(Excerpts from a dataset)
◇ ◇ ◇
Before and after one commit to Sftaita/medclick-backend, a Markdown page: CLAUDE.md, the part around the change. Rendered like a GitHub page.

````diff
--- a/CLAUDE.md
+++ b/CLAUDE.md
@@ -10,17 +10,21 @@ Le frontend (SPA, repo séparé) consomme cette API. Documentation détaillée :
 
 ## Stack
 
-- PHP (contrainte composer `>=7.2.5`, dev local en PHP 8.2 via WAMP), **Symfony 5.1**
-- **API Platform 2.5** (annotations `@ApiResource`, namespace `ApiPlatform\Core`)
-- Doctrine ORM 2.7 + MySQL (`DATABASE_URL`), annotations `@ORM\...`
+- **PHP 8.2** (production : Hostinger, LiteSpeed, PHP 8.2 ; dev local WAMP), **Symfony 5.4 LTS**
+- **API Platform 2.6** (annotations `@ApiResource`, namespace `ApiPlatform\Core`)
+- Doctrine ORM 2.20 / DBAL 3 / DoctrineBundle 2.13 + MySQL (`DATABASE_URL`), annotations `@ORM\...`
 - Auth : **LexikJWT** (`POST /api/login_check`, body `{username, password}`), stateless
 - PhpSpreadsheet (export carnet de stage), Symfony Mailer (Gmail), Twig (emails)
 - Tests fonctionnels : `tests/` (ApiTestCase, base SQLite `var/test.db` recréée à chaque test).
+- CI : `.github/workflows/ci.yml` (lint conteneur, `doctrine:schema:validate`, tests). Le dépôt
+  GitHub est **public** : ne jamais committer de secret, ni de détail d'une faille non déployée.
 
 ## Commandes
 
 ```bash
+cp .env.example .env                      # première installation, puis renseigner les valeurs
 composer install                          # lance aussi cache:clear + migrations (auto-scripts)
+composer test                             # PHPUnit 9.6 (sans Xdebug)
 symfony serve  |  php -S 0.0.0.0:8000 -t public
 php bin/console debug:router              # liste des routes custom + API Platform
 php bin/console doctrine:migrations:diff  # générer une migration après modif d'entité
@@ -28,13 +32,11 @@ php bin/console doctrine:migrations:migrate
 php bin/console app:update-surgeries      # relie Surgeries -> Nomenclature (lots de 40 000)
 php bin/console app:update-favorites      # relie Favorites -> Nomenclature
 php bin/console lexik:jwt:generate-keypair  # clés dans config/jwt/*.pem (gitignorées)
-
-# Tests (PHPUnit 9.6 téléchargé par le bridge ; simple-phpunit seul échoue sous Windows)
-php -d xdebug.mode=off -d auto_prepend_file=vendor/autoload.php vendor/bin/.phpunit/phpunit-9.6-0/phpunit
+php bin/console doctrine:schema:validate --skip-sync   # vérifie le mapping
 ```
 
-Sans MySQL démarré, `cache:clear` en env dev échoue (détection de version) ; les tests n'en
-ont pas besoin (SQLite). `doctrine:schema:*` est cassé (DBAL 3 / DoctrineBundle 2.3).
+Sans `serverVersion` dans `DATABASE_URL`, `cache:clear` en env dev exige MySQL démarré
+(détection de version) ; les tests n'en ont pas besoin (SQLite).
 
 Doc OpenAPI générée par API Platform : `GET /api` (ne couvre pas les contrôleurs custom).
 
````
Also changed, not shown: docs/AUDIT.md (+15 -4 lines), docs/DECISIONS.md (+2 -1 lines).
◇ ◇ ◇
■ **DESCRIPTION OF THE TASK**: Once you have read the records above, write them all out exactly.

■ **SOLVED PROBLEM**:
Before and after one commit to Sftaita/medclick-backend, a Markdown page: CLAUDE.md, the part around the change. Rendered like a GitHub page.

````diff
--- a/CLAUDE.md
+++ b/CLAUDE.md
@@ -10,17 +10,21 @@ Le frontend (SPA, repo séparé) consomme cette API. Documentation détaillée :
 
 ## Stack
 
-- PHP (contrainte composer `>=7.2.5`, dev local en PHP 8.2 via WAMP), **Symfony 5.1**
-- **API Platform 2.5** (annotations `@ApiResource`, namespace `ApiPlatform\Core`)
-- Doctrine ORM 2.7 + MySQL (`DATABASE_URL`), annotations `@ORM\...`
+- **PHP 8.2** (production : Hostinger, LiteSpeed, PHP 8.2 ; dev local WAMP), **Symfony 5.4 LTS**
+- **API Platform 2.6** (annotations `@ApiResource`, namespace `ApiPlatform\Core`)
+- Doctrine ORM 2.20 / DBAL 3 / DoctrineBundle 2.13 + MySQL (`DATABASE_URL`), annotations `@ORM\...`
 - Auth : **LexikJWT** (`POST /api/login_check`, body `{username, password}`), stateless
 - PhpSpreadsheet (export carnet de stage), Symfony Mailer (Gmail), Twig (emails)
 - Tests fonctionnels : `tests/` (ApiTestCase, base SQLite `var/test.db` recréée à chaque test).
+- CI : `.github/workflows/ci.yml` (lint conteneur, `doctrine:schema:validate`, tests). Le dépôt
+  GitHub est **public** : ne jamais committer de secret, ni de détail d'une faille non déployée.
 
 ## Commandes
 
 ```bash
+cp .env.example .env                      # première installation, puis renseigner les valeurs
 composer install                          # lance aussi cache:clear + migrations (auto-scripts)
+composer test                             # PHPUnit 9.6 (sans Xdebug)
 symfony serve  |  php -S 0.0.0.0:8000 -t public
 php bin/console debug:router              # liste des routes custom + API Platform
 php bin/console doctrine:migrations:diff  # générer une migration après modif d'entité
@@ -28,13 +32,11 @@ php bin/console doctrine:migrations:migrate
 php bin/console app:update-surgeries      # relie Surgeries -> Nomenclature (lots de 40 000)
 php bin/console app:update-favorites      # relie Favorites -> Nomenclature
 php bin/console lexik:jwt:generate-keypair  # clés dans config/jwt/*.pem (gitignorées)
-
-# Tests (PHPUnit 9.6 téléchargé par le bridge ; simple-phpunit seul échoue sous Windows)
-php -d xdebug.mode=off -d auto_prepend_file=vendor/autoload.php vendor/bin/.phpunit/phpunit-9.6-0/phpunit
+php bin/console doctrine:schema:validate --skip-sync   # vérifie le mapping
 ```
 
-Sans MySQL démarré, `cache:clear` en env dev échoue (détection de version) ; les tests n'en
-ont pas besoin (SQLite). `doctrine:schema:*` est cassé (DBAL 3 / DoctrineBundle 2.3).
+Sans `serverVersion` dans `DATABASE_URL`, `cache:clear` en env dev exige MySQL démarré
+(détection de version) ; les tests n'en ont pas besoin (SQLite).
 
 Doc OpenAPI générée par API Platform : `GET /api` (ne couvre pas les contrôleurs custom).
 
````
Also changed, not shown: docs/AUDIT.md (+15 -4 lines), docs/DECISIONS.md (+2 -1 lines).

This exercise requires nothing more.